SLV Vineyard – The site of the Original Stag’s Leap Wine Cellars plantings

However 1973 was the big one for this young vineyard. The first of the onsite winery buildings were completed and the famous ‘73 S.LV. Cabernet Sauvignon was produced. The following year the first Cask 23 was produced after one lot from the vintage was noted as being a truly outstanding expression by consulting winemaker André Tchelistchef.  The life of the vineyard carried on as it had until Steven Spurrier came to visit…

In what is now known as the Judgement of Paris, Steven Spurrier curated a blind tasting of American wines pitted against French wines with a panel of French wine experts. The focus of this tasting was looking at Bordeaux and Burgundy style wines. For the French wines all were First growth or classified-growth including the likes of Château Mouton-Rothschild, Château Haut-Brion, Puligny-Montrachet etc. Whilst on the American front wines from all over California from Napa to Santa Cruz. Needless to say in Cabernet (Bordeaux), Stag’s Leap Wine Cellars pipped all the others.

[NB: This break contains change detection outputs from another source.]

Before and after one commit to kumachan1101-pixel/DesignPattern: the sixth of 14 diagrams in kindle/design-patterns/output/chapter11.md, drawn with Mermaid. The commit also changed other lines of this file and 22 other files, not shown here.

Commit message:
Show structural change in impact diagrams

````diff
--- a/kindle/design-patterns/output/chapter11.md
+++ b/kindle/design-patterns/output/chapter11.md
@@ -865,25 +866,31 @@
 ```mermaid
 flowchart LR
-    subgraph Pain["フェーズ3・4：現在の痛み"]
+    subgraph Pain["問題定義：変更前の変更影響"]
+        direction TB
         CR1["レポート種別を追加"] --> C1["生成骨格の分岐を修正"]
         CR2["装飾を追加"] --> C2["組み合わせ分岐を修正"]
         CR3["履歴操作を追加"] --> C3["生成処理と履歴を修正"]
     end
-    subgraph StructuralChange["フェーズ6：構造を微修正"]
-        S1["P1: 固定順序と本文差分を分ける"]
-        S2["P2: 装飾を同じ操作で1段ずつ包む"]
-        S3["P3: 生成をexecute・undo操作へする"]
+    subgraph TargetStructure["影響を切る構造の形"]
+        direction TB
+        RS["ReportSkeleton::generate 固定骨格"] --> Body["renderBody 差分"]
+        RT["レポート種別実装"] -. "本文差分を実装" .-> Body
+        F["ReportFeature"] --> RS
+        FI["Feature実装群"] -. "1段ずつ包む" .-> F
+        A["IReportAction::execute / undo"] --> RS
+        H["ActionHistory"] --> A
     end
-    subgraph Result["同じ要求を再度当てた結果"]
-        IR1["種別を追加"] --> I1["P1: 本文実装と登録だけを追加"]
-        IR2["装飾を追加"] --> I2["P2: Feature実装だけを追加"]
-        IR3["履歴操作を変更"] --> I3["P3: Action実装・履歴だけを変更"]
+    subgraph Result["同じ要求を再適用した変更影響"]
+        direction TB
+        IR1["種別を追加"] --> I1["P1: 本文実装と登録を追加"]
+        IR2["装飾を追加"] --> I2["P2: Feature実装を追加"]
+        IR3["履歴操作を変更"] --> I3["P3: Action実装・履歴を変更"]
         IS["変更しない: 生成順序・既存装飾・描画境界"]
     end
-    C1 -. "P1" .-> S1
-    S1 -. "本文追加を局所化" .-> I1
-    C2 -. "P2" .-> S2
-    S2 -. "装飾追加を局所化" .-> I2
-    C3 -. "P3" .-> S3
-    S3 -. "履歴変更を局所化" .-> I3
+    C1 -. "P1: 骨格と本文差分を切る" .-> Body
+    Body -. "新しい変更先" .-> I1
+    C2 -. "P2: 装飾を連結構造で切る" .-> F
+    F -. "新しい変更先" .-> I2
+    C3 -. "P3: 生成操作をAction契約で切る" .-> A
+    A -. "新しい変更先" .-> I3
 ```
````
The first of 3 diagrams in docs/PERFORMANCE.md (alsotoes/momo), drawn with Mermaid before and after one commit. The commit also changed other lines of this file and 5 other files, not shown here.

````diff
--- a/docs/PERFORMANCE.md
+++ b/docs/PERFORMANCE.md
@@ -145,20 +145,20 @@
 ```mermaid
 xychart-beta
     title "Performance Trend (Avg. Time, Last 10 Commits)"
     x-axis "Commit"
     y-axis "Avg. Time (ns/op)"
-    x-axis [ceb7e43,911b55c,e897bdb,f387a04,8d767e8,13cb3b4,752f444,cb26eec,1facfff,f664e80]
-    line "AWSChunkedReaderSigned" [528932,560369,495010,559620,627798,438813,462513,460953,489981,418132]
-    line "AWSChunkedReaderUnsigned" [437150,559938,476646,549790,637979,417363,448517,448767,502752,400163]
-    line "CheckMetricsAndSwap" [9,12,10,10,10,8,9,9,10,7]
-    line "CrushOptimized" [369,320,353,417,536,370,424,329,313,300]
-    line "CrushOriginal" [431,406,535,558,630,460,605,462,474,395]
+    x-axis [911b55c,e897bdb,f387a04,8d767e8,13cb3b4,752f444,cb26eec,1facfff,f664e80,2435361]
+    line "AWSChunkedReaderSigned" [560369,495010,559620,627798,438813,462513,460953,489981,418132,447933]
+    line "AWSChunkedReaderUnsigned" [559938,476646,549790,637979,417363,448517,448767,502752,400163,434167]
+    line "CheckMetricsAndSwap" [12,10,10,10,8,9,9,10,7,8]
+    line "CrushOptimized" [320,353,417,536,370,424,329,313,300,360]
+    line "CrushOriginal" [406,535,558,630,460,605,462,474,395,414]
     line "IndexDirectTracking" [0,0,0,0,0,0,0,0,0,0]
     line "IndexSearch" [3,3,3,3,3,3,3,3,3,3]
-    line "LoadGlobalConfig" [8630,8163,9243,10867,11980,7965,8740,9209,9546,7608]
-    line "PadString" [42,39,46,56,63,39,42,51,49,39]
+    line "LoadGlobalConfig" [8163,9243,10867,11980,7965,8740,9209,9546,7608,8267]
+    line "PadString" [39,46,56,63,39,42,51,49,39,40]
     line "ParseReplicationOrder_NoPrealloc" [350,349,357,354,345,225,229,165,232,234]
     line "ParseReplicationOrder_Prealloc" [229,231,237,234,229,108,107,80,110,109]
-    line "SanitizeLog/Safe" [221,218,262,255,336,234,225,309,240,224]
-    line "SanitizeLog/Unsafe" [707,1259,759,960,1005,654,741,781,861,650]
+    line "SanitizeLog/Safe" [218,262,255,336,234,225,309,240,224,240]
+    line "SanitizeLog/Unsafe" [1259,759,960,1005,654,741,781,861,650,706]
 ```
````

This revelation in wine changed drinking trends over night! There was increased interest in new world wines regardless of whether or not they had been included in the tasting.

Throughout the 80’s and 90’s the business grew, buying out the neighbouring Fay vineyard and having a bottle of the ‘73 S.L.V. being placed in the Smithsonian. Excavation work also began on the now famous Napa Wine Caves.

The Three Cabernet Sauvignons produced off the 2 original Stag’s leap Wine Cellars Estates.

In 2007 after 37 years of stubborn dedication, Warren Winiarski seeded stewardship of his life’s work to a partnership of Michelle Wine Estates and Marchesi Antinori. Winiarski stayed on after this partnership to ensure that all the wines produced still met the prestigious standard historically set.

5. 2012 Stag’s Leap Wine Cellars Cask 23 Cabernet Sauvignon

2013 Stag’s Leap Wine Cellars Cask 23 Cabernet Sauvignon

6. 2013 Stag’s Leap Wine Cellars Cask 23 Cabernet Sauvignon: Combining the S.L.V. and Fay; Aromas of black cherry, cola, currant and ripe figs begin the nose of this rich and opulent Cabernet Sauvignon